The Melancholy of Resistance, Krasznahorkai's first novel translated into English, is a social and political commentary. It takes place in Hungary, where Valuska, the central character, and his mother are beset by troubles. Disaster strikes after a carnival and its ill-intentioned workers come to Valuska's town. The carnival draws in a large number of the townspeople to view its dead whale exhibition. Valuska finds himself trapped by the astonishing events that surround him. The Melancholy of Resistance, according to Paul McRandle in his Second Circle review, "is so completely imagined, so mysteriously compelling and humorous, it recalls Dostoyevsky and Kafka. And he's no imitator; Krasznahorkai's genius for making the metaphysical material and the material metaphysical is entirely his own." Of the author's style, Michael Pinker wrote in the Review of Contemporary Fiction: "Unraveling his long, rhapsodic sentences, which suggest a language of bad dreams, proves captivating entertainment. May further translations grant him the wider notice he deserves among English-speaking readers."

The film adaptations of Krasznahorkai's works—Damnation, The Last Boat, Satantango, and Werckmeister Harmonies—have gained noteworthy attention among art cinema critics. Alan Pavelin, critiquing Satantango for Talking Pictures, wrote: "For me this seven-hour-plus portrait of life on a failing collective farm, where … an apocalyptic atmosphere overhangs all, was utterly absorbing." Piers Handling, in his commentary for Cinema Parallel, observed: "Damnation and Satantango will be viewed as central works of eastern European cinema in the decades to come." Documenting the disintegration of the communist world, these films, Handling further noted, "are like X-rays, exposing a culture with insight, humanity and courage."

In 2006 War and War, Krasznahorkai's second English translation, was published, It is the story of Gyorgy Korin, a quiet archivist who is transformed when he discovers an ancient manuscript.

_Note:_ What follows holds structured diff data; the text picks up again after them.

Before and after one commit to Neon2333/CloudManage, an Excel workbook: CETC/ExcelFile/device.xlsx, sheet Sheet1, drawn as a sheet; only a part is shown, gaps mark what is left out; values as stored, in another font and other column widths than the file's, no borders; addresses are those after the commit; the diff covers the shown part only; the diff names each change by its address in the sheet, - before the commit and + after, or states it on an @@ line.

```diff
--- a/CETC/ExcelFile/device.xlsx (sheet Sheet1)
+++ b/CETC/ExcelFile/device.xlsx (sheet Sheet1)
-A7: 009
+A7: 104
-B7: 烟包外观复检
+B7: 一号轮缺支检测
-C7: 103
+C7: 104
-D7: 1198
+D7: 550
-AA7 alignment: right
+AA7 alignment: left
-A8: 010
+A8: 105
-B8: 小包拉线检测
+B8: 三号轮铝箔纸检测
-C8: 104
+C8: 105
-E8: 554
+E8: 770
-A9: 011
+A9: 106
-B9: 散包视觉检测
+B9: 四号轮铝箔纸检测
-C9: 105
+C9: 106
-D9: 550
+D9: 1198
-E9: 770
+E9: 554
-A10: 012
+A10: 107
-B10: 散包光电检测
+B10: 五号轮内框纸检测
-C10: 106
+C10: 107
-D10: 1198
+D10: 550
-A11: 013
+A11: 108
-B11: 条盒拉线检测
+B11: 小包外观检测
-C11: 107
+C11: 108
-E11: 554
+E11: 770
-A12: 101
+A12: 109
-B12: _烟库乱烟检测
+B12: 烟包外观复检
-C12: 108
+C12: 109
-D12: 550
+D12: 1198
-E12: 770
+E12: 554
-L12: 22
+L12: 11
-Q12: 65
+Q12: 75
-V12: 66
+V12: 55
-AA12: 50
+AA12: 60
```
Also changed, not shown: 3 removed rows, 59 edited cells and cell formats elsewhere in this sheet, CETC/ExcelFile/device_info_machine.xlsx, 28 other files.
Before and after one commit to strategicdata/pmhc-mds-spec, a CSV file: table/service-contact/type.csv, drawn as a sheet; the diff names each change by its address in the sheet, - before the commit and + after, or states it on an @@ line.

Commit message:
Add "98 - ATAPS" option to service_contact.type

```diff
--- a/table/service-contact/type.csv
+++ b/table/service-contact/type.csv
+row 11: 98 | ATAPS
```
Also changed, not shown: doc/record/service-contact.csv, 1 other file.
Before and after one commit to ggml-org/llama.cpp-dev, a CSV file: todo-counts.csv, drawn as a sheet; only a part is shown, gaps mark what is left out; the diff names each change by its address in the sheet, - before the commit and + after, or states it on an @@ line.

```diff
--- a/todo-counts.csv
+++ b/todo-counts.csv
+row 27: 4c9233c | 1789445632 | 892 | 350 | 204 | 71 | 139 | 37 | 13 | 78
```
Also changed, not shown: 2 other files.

As he travels to New York to try to publicize the text, Korin talks at length about the book to anyone who will listen, and their reactions form "a rich layer of self-reflexive commentary," according to Stephen Sposato in Library Journal. A Kirkus Reviews writer found the character of Korin "thoroughly depressing," but acknowledged that the author raised valid "issues of war, peace and reality."



Kirkus Reviews, March 1, 2006, review of War and War, p. 200.

Library Journal, April 1, 2006, Stephen Sposato, review of War and War, p. 83.

Review of Contemporary Fiction, spring, 2001, Michael Pinker, review of The Melancholy of Resistance, p. 188.

World Literature Today, spring, 1999, Clara Gyorgyey, review of Thy Kingdom Come, p. 367.


Cinema Parallel, (October 12, 2006), Rob Tregenza, "Who/What Is the 'Master'?," and Piers Handling, "The Films by Laszlo Krasznahorkai and Bela Tarr."

Second Circle, (October 12, 2006), Paul McRandle, review of The Melancholy of Resistance.

Talking Pictures, (October 12, 2006), Alan Pavelin, "The Bleak World of Bela Tarr."